Blowing away the dust of history (part five)

Over the last few weeks we’ve been putting together a thread of answers to the potential issue of what Nicodemus might have not understood in the Judaism of his day, that earned him the gentle rebuke by Yeshua. As for so many of us, whether we believe in Yeshua or not as Jews, there will always be things that we simply do not see and comprehend, due to our human weakness and spiritual blindness. Last time we examined the role and place of sacrifice in Judaism and concluded that it was central to everything that Judaism should be. With the destruction of the Temple a key element of Judaism, its atonement function for us as a nation and for all the nations, vanished. We saw how for Messianic Jews that key substitutionary action was taken over by Yeshua and embedded in His own vicarious sacrifice, a final sin offering that actually met the righteous demands of G-d and equalled our own sin.

There is another area attached to sacrifice that cannot be overlooked either, and one that does not have a high profile in modern forms of Judaism outside of Messianic Judaism. This second area is the actual place for sacrifice. The Mishkan, and later Temple, stood at the heart of Jewish practice and belief, and not just for the sacrifices as important as they are/were. The original command was to build the Mishkan, the Tabernacle, in the centre of the community travelling through the desert. He filled this place with His Spirit, His Presence and it was seen visibly and tangibly with a column of fire and cloud. As G-d moved, like a Father taking His child’s hand, so we moved. So what does this tell us now, and maybe for Nicodemus, about a key point missed? In Shemot (Exodus) 33:12-14 Moshe pleads with G-d to go with them. Moshe is aware that this crucial element is vital to Israel’s success. Without ‘G-d with us’ we are lost as a people and nation. But actually G-d’s own desire in this was much closer to the spiritual reality. In Shemot 25:8, and 29:45-46 we read that It was always G-d’s desire to dwell in our midst, or amongst us. HIS desire to be with us predates ours to be with Him. This is something much closer. The Mishkan and later Temple structure enabled the very visible presence of G-d to be right at the heart of our community and people, and sacrifice made that possible. G-d physically and visibly dwelt in the Mishkan and first Temple; He truly was in our midst. The offering of sacrifices and the manifestation of His Presence are linked; when the sacrifice offered is accepted His Presence goes with you/ us as a nation. So we find that Temple and sacrifice are the key to having G-d with us as He desires, a concept central to Judaism: His presence bringing salvation, deliverance and redemption.
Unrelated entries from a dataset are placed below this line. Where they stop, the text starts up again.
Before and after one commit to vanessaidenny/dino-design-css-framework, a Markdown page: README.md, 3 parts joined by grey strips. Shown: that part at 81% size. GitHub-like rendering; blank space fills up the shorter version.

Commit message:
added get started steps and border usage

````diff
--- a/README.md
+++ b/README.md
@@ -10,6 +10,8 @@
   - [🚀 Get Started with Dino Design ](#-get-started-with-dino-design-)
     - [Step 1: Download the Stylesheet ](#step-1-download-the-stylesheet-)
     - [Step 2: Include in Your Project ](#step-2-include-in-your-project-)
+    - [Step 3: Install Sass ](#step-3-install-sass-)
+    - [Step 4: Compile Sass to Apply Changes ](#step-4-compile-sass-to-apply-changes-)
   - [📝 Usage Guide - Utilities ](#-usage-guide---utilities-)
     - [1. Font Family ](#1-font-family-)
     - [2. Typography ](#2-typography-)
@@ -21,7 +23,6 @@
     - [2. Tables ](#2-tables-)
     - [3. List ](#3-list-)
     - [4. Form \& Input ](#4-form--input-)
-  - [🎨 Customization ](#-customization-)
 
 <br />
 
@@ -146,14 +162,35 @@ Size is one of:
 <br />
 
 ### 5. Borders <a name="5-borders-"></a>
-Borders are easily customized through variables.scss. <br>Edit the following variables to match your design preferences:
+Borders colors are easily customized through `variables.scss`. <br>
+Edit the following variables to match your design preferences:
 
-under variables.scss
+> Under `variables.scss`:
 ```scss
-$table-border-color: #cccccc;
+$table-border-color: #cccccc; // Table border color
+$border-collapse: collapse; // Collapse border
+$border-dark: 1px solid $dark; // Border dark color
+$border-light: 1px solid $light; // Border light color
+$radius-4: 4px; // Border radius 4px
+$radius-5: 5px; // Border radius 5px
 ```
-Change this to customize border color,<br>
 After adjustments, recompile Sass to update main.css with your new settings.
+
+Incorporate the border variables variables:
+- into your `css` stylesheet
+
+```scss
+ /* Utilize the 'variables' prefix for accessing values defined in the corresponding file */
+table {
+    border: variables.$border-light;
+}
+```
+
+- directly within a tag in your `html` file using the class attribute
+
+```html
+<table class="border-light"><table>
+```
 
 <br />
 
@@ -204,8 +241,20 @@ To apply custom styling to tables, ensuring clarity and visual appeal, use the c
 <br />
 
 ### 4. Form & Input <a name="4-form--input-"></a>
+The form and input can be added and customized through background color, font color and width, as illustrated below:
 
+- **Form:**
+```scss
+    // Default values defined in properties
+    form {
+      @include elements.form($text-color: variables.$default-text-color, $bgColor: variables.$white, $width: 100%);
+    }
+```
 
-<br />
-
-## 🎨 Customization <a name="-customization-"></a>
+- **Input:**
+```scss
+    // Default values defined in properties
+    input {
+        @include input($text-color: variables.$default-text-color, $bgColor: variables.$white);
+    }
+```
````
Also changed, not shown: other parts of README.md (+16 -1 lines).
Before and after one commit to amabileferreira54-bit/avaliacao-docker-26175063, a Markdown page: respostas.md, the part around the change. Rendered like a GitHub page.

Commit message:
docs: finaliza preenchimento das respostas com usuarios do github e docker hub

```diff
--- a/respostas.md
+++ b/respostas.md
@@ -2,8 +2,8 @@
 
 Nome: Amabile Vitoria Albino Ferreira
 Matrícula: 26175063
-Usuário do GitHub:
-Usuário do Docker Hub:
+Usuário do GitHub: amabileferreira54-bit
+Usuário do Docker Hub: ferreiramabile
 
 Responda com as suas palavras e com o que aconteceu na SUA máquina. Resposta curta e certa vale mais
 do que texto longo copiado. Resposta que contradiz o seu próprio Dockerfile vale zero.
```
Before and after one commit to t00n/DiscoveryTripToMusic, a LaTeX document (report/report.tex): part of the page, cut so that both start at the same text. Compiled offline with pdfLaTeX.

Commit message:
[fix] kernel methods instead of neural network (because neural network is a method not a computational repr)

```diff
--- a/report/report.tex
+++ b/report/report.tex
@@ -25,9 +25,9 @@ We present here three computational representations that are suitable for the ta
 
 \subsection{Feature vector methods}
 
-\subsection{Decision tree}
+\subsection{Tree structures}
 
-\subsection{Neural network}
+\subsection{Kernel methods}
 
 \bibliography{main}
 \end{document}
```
Lastly, let us not forget that with the destruction of the Temple in 70CE we might think that this central plank had been removed. Not so. The concept of course is larger than merely that Yeshua’s sacrifice now stands in the place of the animal sacrifices offered on the altar. In fact, as the Messianic Writings show, the believers who now accept Yeshua become the living Temple themselves, carrying within themselves the results of the daily offerings of Yeshua’s sacrifice. Just as the moveable Mishkan trekked through the desert ‘advertising’ the Presence and reality of the living G-d of Israel, so too do we today in our daily walks of life. Messianic Judaism is the final form of Judaism that reflects the glory of Adonai. We carry this treasure in earthen vessels dedicated to His service.

Blowing away the dust of history (part four)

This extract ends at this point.